**Work order**
Every line of the entries below that includes "upper" belongs in the answer, copied as written.

**Dataset entries**
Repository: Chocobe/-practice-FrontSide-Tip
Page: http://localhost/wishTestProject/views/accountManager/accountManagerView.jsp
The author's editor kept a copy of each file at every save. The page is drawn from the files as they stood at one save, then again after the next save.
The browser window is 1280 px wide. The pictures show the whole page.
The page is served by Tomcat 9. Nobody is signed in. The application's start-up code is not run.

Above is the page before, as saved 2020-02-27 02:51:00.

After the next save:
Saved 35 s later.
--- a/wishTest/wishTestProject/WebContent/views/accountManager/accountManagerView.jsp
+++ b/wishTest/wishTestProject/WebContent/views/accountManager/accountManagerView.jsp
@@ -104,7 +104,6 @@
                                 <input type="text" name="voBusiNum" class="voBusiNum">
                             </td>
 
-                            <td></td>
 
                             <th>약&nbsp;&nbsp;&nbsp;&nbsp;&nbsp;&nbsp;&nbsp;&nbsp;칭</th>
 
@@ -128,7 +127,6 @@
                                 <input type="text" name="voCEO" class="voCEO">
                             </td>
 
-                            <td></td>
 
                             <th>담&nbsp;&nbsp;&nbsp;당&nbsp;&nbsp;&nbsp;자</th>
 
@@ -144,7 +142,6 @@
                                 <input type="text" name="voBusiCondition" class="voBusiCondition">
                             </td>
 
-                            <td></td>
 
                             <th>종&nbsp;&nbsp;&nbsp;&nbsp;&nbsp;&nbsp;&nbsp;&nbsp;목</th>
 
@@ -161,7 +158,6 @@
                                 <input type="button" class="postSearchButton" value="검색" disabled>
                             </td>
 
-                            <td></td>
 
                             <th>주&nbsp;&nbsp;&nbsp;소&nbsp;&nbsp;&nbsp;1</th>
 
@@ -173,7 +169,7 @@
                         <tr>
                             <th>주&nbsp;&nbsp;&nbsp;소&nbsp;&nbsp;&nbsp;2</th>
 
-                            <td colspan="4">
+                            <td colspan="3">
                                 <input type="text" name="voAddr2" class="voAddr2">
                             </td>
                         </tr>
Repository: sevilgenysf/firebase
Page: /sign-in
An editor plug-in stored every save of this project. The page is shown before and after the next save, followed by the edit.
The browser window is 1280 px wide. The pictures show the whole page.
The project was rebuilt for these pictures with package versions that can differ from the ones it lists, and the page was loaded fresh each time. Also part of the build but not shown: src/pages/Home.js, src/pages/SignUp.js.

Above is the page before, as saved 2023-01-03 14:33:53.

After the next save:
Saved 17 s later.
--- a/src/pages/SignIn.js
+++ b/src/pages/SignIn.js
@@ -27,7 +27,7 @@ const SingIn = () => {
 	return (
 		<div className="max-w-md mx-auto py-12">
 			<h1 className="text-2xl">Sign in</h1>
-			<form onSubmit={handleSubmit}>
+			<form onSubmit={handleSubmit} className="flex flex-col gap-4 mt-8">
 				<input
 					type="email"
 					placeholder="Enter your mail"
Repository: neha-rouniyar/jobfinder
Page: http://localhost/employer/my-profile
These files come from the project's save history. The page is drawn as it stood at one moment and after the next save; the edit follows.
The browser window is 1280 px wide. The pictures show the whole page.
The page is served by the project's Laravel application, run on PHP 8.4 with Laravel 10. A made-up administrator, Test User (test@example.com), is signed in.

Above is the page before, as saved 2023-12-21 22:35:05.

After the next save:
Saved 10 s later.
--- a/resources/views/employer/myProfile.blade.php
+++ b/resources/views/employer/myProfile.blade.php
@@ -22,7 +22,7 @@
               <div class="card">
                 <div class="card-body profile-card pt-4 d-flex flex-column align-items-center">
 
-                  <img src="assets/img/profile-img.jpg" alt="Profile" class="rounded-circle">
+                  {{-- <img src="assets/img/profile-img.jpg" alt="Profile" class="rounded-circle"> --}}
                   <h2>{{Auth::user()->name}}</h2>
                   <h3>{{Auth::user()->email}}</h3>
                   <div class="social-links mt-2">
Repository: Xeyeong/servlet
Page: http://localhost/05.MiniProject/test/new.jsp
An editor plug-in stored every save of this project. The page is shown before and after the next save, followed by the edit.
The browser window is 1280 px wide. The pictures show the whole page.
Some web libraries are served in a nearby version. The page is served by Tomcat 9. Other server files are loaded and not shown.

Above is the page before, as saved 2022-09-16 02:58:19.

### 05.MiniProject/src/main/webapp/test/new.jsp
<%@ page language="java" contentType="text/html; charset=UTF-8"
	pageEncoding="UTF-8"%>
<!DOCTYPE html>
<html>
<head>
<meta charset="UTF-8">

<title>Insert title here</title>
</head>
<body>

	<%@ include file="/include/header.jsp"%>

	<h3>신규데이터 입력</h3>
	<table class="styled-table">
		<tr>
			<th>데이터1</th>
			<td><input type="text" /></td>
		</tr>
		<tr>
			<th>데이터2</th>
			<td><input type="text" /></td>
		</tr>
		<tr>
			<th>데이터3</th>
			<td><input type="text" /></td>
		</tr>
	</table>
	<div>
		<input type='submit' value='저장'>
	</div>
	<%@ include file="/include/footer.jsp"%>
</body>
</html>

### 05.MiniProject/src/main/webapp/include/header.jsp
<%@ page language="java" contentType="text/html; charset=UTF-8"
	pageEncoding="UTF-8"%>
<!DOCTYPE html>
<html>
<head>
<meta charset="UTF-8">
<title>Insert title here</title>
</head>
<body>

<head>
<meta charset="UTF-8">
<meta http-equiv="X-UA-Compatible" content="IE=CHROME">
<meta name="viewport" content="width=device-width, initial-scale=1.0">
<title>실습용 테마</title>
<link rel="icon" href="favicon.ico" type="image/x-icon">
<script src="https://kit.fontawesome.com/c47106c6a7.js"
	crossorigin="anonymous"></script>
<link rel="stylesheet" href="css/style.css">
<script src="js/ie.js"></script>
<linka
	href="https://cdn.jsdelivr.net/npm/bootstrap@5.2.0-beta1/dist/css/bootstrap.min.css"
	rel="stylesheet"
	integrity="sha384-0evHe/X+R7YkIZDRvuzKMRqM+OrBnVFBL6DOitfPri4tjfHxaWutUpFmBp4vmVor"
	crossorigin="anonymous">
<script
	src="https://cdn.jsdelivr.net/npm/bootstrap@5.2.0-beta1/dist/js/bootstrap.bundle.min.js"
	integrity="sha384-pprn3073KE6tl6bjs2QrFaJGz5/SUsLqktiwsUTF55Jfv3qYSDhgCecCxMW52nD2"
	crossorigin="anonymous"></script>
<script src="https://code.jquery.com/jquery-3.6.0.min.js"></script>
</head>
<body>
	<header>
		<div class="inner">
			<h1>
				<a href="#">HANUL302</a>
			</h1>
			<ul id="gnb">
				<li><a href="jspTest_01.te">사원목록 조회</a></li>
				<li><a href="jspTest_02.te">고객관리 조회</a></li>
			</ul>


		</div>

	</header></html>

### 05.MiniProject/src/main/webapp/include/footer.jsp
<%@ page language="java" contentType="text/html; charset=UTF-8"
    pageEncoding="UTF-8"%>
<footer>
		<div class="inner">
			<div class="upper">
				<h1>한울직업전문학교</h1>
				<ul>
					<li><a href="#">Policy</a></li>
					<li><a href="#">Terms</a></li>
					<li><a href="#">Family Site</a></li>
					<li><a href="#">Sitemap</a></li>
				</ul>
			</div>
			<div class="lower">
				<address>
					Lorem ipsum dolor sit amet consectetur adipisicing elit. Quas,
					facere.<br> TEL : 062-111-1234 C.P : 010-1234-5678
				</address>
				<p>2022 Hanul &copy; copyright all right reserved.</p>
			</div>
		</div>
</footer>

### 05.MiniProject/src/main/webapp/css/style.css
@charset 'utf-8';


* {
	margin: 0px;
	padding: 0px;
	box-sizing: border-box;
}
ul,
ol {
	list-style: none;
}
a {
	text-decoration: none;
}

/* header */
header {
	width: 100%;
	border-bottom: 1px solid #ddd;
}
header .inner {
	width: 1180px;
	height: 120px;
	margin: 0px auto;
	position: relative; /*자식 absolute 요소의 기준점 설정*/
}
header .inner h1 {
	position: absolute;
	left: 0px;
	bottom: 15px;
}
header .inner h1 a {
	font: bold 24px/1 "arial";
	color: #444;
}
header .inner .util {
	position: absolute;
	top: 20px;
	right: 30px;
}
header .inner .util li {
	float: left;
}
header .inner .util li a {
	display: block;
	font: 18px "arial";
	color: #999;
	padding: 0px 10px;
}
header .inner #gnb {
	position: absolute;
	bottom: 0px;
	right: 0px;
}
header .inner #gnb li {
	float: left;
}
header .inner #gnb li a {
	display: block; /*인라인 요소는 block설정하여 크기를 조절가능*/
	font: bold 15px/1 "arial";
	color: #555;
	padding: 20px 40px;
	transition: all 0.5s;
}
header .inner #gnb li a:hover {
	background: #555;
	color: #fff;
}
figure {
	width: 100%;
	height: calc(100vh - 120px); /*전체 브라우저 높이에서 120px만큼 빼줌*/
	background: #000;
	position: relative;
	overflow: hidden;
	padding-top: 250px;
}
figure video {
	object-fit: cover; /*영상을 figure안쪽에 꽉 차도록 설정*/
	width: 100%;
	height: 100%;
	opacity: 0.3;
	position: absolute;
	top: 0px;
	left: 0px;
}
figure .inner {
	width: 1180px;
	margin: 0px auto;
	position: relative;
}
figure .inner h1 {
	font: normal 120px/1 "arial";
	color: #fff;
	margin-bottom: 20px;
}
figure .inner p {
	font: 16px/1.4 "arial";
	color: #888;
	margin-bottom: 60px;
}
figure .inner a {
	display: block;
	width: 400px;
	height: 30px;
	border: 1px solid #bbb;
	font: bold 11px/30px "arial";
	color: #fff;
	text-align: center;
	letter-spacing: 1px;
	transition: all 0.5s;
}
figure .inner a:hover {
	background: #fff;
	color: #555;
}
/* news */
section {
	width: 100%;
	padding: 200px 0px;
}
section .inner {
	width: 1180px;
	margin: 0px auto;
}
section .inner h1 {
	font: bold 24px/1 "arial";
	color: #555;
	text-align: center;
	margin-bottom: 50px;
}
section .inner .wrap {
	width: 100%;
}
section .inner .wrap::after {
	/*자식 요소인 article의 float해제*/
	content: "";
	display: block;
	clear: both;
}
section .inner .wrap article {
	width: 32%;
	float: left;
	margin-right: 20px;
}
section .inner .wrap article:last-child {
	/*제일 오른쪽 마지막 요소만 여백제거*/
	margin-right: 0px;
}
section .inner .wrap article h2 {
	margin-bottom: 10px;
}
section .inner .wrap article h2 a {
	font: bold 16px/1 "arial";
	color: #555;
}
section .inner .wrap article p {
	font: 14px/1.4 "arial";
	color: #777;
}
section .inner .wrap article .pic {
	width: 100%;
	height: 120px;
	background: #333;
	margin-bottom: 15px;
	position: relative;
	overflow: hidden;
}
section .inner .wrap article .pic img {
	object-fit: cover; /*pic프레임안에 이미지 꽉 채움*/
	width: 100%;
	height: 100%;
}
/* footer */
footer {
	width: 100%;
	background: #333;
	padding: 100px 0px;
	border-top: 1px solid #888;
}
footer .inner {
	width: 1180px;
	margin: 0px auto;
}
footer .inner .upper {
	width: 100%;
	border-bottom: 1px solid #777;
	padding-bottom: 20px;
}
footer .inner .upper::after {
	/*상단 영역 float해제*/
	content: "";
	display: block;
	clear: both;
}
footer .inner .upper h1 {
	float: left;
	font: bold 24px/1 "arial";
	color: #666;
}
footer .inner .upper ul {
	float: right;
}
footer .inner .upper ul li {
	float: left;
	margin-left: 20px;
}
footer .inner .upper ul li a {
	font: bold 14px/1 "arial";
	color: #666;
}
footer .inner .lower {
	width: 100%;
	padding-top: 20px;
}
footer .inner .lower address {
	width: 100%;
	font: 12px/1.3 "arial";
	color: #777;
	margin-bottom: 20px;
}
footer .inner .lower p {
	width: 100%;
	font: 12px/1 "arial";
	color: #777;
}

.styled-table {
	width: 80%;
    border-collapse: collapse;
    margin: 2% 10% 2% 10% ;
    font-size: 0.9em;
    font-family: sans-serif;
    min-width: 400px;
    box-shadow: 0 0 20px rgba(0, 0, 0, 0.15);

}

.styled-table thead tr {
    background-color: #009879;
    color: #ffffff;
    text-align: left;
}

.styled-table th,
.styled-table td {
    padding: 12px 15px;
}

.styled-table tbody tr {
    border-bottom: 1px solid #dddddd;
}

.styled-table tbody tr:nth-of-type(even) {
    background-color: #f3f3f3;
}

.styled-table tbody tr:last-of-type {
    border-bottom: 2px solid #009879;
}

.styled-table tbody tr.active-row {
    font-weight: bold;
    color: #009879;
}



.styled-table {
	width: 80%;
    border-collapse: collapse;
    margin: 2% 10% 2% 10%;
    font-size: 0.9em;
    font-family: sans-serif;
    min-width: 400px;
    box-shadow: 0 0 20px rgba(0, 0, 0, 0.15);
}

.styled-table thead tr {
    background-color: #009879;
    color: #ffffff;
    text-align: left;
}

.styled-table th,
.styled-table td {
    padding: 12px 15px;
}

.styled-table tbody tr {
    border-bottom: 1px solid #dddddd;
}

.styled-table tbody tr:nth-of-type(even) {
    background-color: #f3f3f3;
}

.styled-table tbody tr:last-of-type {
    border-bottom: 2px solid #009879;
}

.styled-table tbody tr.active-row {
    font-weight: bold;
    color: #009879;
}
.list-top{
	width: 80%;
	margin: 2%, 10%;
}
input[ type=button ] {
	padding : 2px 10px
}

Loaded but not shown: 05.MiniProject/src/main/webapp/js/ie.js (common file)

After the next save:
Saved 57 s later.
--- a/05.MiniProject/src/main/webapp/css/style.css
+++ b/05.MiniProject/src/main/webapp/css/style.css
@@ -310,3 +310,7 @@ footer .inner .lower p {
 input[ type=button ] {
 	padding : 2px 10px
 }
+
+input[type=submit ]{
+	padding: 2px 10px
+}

**Reply to the task**
			<div class="upper">
footer .inner .upper {
footer .inner .upper::after {
footer .inner .upper h1 {
footer .inner .upper ul {
footer .inner .upper ul li {
footer .inner .upper ul li a {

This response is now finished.